Today we are looking at the ASRock Rack X570D4I-2T. This board is somewhat of an X570-based successor to the X470D4U and X470D4U2-2T that we previously covered, though the shift to a mini-ITX form factor throws a curveball into that comparison. Similar to the X470 boards before it, ASRock Rack is making a case for Ryzen as a server processor, boasting higher core counts than Intel’s low-end Xeon chips and the unofficial ECC memory support baked into the desktop Ryzen processors. The original X470 boards were innovative, and perhaps a little bit weird, and the X570D4I-2T continues both of those traditions. As a result of the mITX form factor and 3rd gen Ryzen support, we decided to put together a 16 core Ryzen 9 3950X powered X570 server platform.
ASRock Rack X570D4I-2T Overview
The ASRock Rack X570D4I-2T is a mITX motherboard measuring 6.7” x 6.7”. In that form factor, you get the AM4 socket which accepts Ryzen 3000 series CPUs.
The Ryzen CPUs provide dual-channel memory support, and the board has four slots accepting unbuffered ECC DDR4 at speeds up to DDR4-2933. However, since this is a mITX board the memory slots are SODIMM slots rather than full-size DIMMs; while this is not unheard of for mITX server platforms, it is still somewhat unusual. Full-size DIMM slots would be too large for this platform so this decision makes sense.
The X570D4I-2T is built upon the AMD Socket AM4 platform and features the X570 chipset. Normally AM4 sockets support a wide range of CPUs available at different core counts, but this board is a bit different. The X570D4I-2T has a very limited list of CPUs on its official support list; thus far only the original Ryzen 3000 SKUs are supported, ranging from the 4-core APUs to the 16-core Ryzen 9 3950X. Noted as absent are the 4-core 3100 and 3300X chips, the newer XT chips, and any of the Renoir 4000 series CPUs. Also excluded from this list are any of the 1000 or 2000 series Ryzen CPUs.
It is possible that some of the other Ryzen CPUs would work even today, and future BIOS revisions might add official support, but we tested a Ryzen 7 2700 and it did not work. Even with the smaller list of compatible 3000 series chips, there is still a wide range of available CPU core counts to drop into this board. Looking to the future, the X570 chipset is slated to receive support from AMD’s future Zen 3 based CPUs as well, which may extend the service life of board.
Thanks to the upgrade to the X570 chipset, this motherboard is capable of PCIe Gen4 speeds. PCIe connectivity is provided in four places; the onboard x16 slot, the M.2 slot operating at x4, and the two OCuLink connectors that can each operate at x4. The x16 and M.2 slots are connected directly to the PCIe lanes on the CPU, while the OCuLink ports connect through the X570 chipset and share an x4 uplink to the CPU. According to the BIOS, the x16 slot also supports bifurcation down to x4/x4/x4/x4, but this is not something we verified.

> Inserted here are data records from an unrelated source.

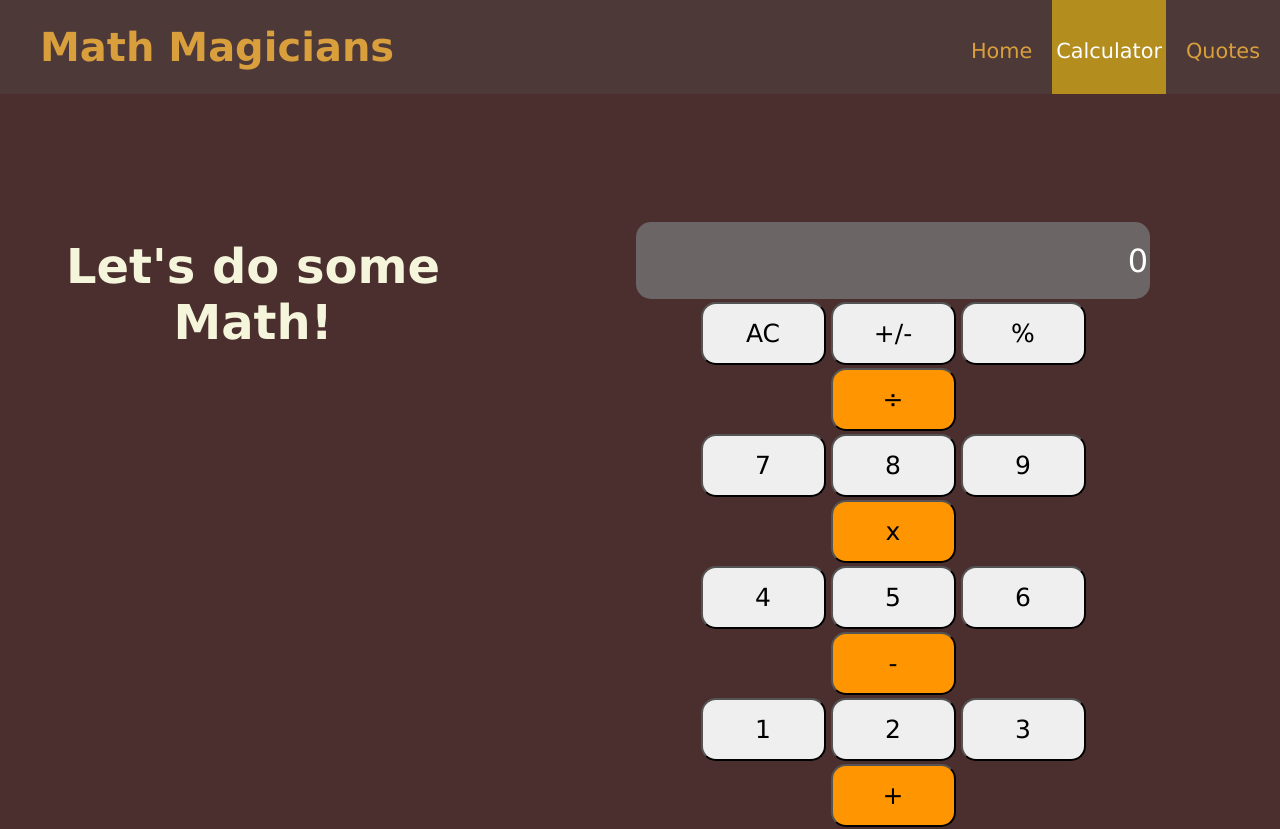
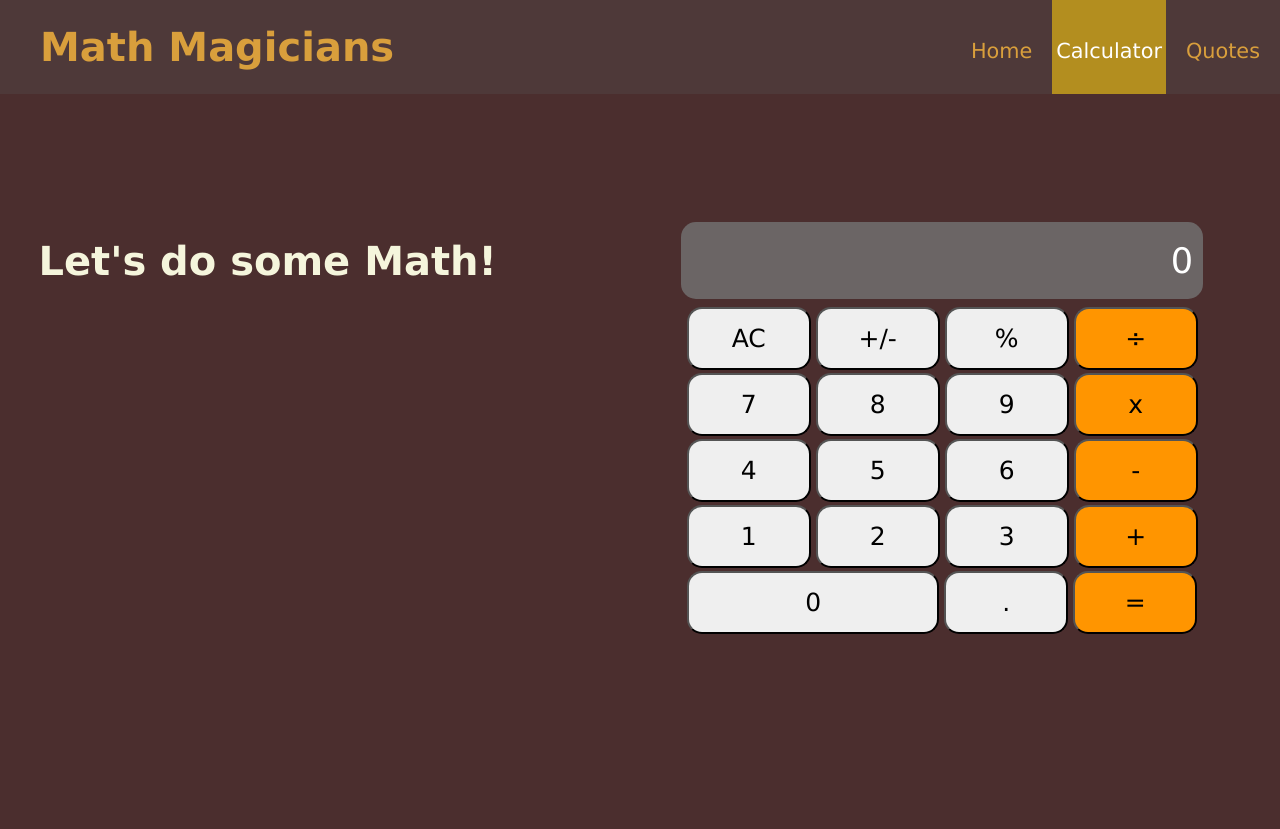
Before and after one commit to Log-benjamin/Math-Magicians, a React (Create React App) app: page /calculator in a window 1280 px wide. Shown: the top 829 px of the page. Built offline with nearby package versions, Linux system fonts and the light colour scheme.

Commit message:
adjust the responsive feature of the app

```diff
--- a/src/App.css
+++ b/src/App.css
@@ -69,7 +69,7 @@
   flex-direction: column;
   align-content: center;
   justify-content: center;
-  padding: 0 5%;
+  padding: 5rem 5%;
 }
 
 .quoteContainer p {
@@ -98,32 +98,33 @@
 @media screen and (min-width: 768px) {
   .container {
     background-color: rgb(75, 46, 46);
+    height: 100vh;
     flex-direction: row;
-    justify-content: space-between;
-    height: 100vh;
   }
 
   .letsdoMath {
-    margin: 6rem 3%;
-    font-size: 3rem;
+    margin-top: 6rem;
+    margin-left: 3%;
+    font-size: 2.5rem;
   }
 
   .calculator {
-    padding: 5rem 10%;
+    padding: 5rem 6% 0 3%;
   }
 
   .input-value {
     height: 75px;
     width: 510px;
-    font-size: 2rem;
+    font-size: 2.2rem;
+    padding-right: 10px;
+    margin-bottom: 0.5rem;
   }
-
   .val {
     font-size: 25px;
-    width: 125px;
+    width: 124px;
   }
 
   .zero {
-    width: 255px;
+    width: 252px;
   }
 }
--- a/src/App.js
+++ b/src/App.js
@@ -22,8 +22,3 @@ function App() {
 }
 
 export default App;
-
-// <div className="App">
-// <Calculator />
-// <Quotes />
-// </div>
--- a/src/components/Calculator.js
+++ b/src/components/Calculator.js
@@ -20,7 +20,7 @@ function Calculator() {
       <div className="calculator">
         <form>
 
-          <div className="rowValue topinp">
+          <div className="topinp">
             <input className="input-value" type="text" value={display} />
           </div>
 
```
Also changed, not shown: src/index.css (line endings or trailing spaces).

If SATA storage is more your style, the OCuLink ports also support 4x SATA3 drives each. In our review sample, no OCuLink cables of any kind were included, though retail boards may be different. Interestingly, ASRock Rack has provided a header and included cabling allowing the motherboard to directly power up to 6 SATA drives; this is somewhat similar to how systems built around the ATX12VO specification will power drives in the future.
Rear I/O is even more limited than the X470 boards that came before; as before there are only two USB 3.0 ports, but the serial port has been dropped. The VGA output and dedicated NIC for the ASPEED AST2500 are both still present, and still represent the defining feature of this board. Lastly, the X570D4I-2T sports two 10GbE connections powered by an Intel X550-AT2 controller.
That ASPEED AST2500 is the baseboard management controller and is one of the two defining features of this motherboard, along with the dual 10Gbase-T networking. The BMC allows out of band management of the system, full remote KVM, and mounting of virtual media over the network.
Many of STH’s readers will be familiar with the ASPEED brand of BMC. ASPEED is commonly used on Inspur, Supermicro, Gigabyte, and other vendor boards. We also see them used in hyper-scale servers. An example is when we covered how Facebook Introduces Next-Gen Cooper Lake Intel Xeon Platforms. Its inclusion on a Ryzen board is very nearly unique at this point in time. If you need IPMI support from a Ryzen-based platform to be able to deploy and manage the server remotely, the offerings from ASRock Rack are essentially the only options around.
Next, we are going to deep-dive into the cooling of this platform since that is a topic on its own.